# Assigned task
Reproduce each line from the records that holds "console".

....................

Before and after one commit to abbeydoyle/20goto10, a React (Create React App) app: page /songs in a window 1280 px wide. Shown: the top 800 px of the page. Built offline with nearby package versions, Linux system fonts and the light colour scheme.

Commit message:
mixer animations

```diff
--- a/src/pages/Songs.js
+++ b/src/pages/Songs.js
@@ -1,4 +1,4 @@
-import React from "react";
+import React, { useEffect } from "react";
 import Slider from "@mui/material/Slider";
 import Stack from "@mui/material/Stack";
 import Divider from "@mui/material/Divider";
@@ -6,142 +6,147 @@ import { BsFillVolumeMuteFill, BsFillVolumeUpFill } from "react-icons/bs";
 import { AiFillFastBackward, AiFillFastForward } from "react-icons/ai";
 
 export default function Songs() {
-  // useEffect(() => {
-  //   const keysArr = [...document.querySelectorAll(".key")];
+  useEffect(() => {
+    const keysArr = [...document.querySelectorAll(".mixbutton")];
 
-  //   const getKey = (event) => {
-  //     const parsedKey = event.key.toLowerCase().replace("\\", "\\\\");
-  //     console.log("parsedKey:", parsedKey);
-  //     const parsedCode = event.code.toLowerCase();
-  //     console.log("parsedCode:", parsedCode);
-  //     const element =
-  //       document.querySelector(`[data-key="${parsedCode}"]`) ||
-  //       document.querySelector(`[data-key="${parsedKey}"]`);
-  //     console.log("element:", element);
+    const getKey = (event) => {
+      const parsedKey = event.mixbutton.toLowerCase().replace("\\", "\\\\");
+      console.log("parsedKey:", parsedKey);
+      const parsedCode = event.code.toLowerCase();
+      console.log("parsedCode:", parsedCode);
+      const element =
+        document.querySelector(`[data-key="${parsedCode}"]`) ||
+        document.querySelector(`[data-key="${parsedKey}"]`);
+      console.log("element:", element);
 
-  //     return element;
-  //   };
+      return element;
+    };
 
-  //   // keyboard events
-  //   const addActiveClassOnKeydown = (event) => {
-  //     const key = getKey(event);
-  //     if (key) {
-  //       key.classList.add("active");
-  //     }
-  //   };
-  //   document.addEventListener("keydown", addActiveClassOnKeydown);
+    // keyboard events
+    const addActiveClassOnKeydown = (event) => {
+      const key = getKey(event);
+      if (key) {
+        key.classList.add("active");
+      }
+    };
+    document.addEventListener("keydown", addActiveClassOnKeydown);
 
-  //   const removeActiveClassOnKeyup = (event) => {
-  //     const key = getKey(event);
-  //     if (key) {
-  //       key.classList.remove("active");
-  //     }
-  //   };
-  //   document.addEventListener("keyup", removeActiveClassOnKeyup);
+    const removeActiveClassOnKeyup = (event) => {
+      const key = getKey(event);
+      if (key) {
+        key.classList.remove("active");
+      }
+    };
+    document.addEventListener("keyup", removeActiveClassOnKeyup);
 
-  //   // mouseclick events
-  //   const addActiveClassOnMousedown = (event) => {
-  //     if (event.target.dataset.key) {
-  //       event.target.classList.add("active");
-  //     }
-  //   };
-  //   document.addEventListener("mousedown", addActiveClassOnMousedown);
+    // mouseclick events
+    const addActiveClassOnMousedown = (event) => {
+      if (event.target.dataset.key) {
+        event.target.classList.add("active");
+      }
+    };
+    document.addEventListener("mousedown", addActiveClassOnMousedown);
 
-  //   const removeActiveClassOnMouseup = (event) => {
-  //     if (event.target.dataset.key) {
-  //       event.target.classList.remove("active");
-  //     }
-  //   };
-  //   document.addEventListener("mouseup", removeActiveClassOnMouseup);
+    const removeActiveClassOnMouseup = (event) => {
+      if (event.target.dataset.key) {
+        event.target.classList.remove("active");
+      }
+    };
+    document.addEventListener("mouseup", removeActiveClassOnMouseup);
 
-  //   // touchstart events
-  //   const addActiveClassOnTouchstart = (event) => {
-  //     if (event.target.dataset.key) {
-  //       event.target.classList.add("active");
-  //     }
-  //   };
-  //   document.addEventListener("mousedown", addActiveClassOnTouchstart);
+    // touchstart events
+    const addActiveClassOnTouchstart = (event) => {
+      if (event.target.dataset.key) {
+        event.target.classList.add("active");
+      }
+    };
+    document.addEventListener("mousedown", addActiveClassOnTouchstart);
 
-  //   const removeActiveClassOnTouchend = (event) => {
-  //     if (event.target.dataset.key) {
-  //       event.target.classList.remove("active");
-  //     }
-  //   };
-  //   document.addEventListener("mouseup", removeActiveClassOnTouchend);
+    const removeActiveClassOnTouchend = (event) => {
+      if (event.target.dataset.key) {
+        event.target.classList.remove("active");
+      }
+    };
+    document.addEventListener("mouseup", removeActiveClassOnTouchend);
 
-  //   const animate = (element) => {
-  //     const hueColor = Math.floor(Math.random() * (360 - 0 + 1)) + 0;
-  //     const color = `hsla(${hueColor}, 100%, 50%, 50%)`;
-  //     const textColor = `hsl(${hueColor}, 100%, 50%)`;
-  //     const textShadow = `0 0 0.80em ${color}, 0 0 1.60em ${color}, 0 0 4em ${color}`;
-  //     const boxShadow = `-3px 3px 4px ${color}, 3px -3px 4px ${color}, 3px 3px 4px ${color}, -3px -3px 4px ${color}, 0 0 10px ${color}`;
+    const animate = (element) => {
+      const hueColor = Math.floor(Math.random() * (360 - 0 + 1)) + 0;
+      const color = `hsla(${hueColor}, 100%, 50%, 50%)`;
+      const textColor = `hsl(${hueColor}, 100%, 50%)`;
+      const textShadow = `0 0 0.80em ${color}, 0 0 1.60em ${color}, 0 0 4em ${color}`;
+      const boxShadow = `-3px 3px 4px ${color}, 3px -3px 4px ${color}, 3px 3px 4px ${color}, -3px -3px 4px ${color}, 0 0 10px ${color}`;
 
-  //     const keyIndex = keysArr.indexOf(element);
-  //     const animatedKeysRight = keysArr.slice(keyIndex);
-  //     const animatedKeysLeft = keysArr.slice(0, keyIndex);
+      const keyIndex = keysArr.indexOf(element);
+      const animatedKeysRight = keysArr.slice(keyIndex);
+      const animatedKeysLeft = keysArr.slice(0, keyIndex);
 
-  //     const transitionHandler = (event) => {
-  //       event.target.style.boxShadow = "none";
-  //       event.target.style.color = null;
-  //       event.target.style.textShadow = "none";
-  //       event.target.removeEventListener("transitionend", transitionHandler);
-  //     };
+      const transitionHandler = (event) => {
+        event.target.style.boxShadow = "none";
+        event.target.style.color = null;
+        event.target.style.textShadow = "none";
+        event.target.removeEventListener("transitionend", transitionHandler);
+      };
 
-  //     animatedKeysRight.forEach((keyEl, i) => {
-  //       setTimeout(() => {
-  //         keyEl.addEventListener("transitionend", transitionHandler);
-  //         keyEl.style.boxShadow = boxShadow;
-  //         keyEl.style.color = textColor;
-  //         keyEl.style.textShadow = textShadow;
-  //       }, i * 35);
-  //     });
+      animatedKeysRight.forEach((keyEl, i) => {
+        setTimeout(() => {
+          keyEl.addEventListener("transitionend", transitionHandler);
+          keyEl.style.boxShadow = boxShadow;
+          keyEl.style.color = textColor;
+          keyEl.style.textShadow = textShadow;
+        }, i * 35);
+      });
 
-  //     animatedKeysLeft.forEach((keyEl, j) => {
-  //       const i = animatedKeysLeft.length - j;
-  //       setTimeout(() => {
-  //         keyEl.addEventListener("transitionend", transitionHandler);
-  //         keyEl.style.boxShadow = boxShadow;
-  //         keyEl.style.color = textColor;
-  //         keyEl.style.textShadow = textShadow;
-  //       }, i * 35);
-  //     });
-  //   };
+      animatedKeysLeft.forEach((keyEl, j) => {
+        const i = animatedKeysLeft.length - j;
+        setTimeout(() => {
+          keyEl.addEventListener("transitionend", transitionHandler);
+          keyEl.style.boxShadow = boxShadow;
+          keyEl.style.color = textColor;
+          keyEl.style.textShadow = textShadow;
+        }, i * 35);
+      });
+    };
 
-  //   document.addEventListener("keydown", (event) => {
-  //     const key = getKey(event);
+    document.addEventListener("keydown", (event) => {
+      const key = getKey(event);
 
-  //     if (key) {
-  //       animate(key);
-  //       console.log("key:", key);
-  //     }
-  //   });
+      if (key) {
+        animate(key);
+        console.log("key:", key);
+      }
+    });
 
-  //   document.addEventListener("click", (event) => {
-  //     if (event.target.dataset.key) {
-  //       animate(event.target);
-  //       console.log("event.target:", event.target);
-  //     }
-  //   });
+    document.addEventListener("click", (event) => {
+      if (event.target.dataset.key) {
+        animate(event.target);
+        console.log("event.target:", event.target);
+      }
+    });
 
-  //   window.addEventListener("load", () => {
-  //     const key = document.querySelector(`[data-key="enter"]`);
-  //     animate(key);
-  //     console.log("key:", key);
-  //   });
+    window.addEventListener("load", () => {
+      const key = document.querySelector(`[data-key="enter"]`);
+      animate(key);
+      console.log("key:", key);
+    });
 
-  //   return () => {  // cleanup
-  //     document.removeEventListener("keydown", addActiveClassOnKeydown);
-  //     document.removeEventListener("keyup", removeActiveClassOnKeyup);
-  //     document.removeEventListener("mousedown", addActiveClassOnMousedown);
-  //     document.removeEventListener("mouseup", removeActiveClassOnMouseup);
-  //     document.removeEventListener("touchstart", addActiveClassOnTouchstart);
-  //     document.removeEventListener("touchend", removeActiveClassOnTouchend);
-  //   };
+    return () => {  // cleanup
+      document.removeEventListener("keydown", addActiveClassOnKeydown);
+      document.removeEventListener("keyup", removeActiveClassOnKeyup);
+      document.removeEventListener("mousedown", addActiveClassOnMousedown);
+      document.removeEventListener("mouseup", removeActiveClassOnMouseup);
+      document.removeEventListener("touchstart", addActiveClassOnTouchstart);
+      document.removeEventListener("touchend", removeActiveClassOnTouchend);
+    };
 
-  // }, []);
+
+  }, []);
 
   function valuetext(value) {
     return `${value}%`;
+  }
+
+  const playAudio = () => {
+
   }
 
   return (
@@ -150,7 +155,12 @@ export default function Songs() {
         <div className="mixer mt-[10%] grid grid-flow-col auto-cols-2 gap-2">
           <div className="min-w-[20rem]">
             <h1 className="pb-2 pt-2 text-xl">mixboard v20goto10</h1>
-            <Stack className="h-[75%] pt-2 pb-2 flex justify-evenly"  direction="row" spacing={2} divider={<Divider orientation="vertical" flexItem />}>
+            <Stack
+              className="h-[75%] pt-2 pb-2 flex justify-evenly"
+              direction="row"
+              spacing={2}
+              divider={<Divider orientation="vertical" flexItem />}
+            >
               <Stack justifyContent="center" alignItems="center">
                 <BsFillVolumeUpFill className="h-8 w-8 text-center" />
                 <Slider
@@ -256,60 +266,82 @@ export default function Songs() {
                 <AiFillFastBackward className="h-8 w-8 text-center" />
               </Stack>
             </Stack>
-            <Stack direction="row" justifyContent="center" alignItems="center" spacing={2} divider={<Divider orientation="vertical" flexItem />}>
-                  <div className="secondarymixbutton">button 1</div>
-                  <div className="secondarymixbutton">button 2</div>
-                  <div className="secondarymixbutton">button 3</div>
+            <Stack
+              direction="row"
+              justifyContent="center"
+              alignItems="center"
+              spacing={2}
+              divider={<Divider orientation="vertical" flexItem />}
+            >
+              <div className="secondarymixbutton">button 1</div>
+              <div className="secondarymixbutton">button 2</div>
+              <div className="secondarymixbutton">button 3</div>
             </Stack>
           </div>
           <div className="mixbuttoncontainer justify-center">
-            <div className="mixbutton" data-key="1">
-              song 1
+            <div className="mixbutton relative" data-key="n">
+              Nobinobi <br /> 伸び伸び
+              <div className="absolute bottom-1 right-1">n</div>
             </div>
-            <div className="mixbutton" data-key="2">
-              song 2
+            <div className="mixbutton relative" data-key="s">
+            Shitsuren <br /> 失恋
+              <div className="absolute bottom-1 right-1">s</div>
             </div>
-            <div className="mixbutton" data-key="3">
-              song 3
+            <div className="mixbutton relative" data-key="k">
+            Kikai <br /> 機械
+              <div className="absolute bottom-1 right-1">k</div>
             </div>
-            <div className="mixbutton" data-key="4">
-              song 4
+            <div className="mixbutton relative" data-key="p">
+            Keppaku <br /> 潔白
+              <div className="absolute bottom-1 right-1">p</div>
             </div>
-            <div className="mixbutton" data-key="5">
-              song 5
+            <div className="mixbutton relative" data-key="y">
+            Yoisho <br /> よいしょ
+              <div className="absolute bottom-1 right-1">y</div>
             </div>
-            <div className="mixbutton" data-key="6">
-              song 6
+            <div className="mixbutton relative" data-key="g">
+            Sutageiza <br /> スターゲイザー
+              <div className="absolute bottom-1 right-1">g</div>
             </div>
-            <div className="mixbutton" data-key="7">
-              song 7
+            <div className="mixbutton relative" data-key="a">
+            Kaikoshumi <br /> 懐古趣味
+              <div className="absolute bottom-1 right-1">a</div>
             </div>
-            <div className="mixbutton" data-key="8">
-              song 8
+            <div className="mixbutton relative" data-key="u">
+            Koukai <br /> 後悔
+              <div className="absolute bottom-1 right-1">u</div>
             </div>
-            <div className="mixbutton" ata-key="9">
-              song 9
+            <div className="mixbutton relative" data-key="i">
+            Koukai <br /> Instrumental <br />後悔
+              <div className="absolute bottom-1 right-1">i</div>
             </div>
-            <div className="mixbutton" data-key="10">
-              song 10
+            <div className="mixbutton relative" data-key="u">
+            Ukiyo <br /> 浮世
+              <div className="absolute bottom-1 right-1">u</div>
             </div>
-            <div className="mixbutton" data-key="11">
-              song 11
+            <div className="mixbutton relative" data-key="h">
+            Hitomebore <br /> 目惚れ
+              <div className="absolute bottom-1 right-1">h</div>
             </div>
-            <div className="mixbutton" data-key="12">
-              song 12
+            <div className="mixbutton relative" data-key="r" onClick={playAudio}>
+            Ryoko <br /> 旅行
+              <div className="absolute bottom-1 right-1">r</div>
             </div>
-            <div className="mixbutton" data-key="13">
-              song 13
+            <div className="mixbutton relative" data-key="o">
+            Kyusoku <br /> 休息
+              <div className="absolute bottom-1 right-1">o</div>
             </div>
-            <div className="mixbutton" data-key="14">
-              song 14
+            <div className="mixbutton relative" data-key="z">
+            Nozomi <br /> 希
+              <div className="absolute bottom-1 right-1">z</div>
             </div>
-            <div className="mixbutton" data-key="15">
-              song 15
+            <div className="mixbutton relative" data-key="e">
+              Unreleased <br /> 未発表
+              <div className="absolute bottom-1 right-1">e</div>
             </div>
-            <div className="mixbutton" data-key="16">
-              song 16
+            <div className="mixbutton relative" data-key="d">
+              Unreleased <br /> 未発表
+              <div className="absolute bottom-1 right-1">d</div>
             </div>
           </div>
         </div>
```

....................

# Your response
-  //     console.log("parsedKey:", parsedKey);
-  //     console.log("parsedCode:", parsedCode);
-  //     console.log("element:", element);
+      console.log("parsedKey:", parsedKey);
+      console.log("parsedCode:", parsedCode);
+      console.log("element:", element);
-  //       console.log("key:", key);
+        console.log("key:", key);
-  //       console.log("event.target:", event.target);
+        console.log("event.target:", event.target);
-  //     console.log("key:", key);
+      console.log("key:", key);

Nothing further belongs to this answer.